The knowledge that Robert gains comes from the original motive of looking for George first reveals his character. In the beginning, Robert was lazy, carefree and didn’t seem to care about much. It is not until George goes missing that he becomes motivated and dedicated which then leads him to discover a slew of secrets. These secrets allow him to hold the power though they originally stemmed from a motive of good character. When he confronts Lady Audley near the end, he basically gives her the power because he doesn’t want to hurt his brother or tarnish the Audley name. After he confronts Lady Audley he says: “I would have condoned our crimes out of pity of your wretchedness, You have refused to to accept my mercy…I shall henceforth only remember my duty to the dead” (291). This seems to suggest that Robert will tell Sir Michael about George and her secret identity, but he does not and Lady Audley gets to him first. This is when Lady Audley suggests that Robert is mad by implying “madness is sometime hereditary” (300). Even though Robert has the upper hand in this moment, he knows Lady Sudley’s secret and still refuses to tell Sir Michael.

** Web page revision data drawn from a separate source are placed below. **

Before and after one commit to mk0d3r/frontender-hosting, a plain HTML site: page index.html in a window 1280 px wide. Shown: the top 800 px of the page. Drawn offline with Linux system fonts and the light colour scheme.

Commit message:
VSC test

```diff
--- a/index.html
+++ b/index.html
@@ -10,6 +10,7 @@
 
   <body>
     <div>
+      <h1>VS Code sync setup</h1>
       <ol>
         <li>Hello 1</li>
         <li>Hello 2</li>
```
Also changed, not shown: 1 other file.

This shows Robert’s as well as Lady Audley’s character. While Robert holds power over Lady Audley, he chooses not to hurt his brother, but Lady Audley goes directly to him in hopes he will turn on Robert. She tells him that Robert is mad because he says George was murdered at Audley Court, which upsets Sir Michael. The author uses exclamation points and dashes to show his exasperation and disbelief: “This Mr. Talboys—a perfect stranger to all of us—murdered, at Audley Court!” While this is something Robert wanted to avoid (302). Her actions could be proof that Lady Audley does use her situation and knowledge for her benefit and power, and does not care about the emotions of her husband. She uses Sir Michael’s ignorance and Robert’s silence to carry the power at this point in the novel, though it is only because Robert basically let to her.

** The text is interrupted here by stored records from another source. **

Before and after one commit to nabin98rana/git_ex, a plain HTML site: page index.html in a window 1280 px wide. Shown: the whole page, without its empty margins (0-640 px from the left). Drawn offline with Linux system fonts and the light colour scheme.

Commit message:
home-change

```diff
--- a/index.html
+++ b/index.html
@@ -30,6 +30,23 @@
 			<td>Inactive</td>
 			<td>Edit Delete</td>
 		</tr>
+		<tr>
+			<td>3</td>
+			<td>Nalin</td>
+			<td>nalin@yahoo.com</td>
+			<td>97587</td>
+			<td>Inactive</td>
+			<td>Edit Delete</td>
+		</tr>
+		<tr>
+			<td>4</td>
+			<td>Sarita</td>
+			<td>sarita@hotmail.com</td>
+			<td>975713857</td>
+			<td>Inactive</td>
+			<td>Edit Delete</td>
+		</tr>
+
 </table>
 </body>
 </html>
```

In the ironic turn of events, Lady Audley is the one who has hereditary madness and this forces her to give the power back to Robert. Again, however, Robert simply wants to send away Lady Audley so that the Audley name is not ruined. After Lady Audley confesses to Sir Michael, Alicia does not know what just happened. Robert does not reveal to details which also proves his character: he is not a gossip. This reminds the reader that he did not seek out these secrets or power, he just came upon them and does not wish to involve anyone who does not need to be. This can be contrasted with the scene where Lady Audley complains to Phoebe about Robert tormenting her because she involves Phoebe and even tries to solve both of their problems with a fire. This solution reveals the madness in her mind. Then when Dr. Mosgrave says, “She has the cunning of madness, with the prudence of intelligence… She is dangerous,” Robert still agrees to go with her to the institution (385). Sir Michael leaves immediately after her confession and does not give their relationship a chance or even wait for the doctor’s verdict on her madness. He leaves her with Robert, which shows how much he trusts him, even though Sir Michael may not have the best judge of character. The reader must remember Robert knows how much Lady Audley hurt his best friend, and he still does not abandon her. While he may have other motivations, like finding our what truly happened to George and upholding the Audley name, it still shows his character. It also shows his final power over Lady Audley, he could have killed her or left her to go insane.

The power struggle between Lady Audley and Robert can be disguised as who holds the knowledge, though the true possession of power is held by Robert because of his character. He reveals his good character again and again with his decisions and how he handles the power, which in turn reveals Lady Audley’s character as she does almost the opposite in each instance. His aversion of scandal also shows that he did not dig up these secrets for the fun or drama of it, and the preservation of the Audley name proves he doesn’t want to be taken as something he is not. Robert is the moral character in the story, and this is why he holds the power.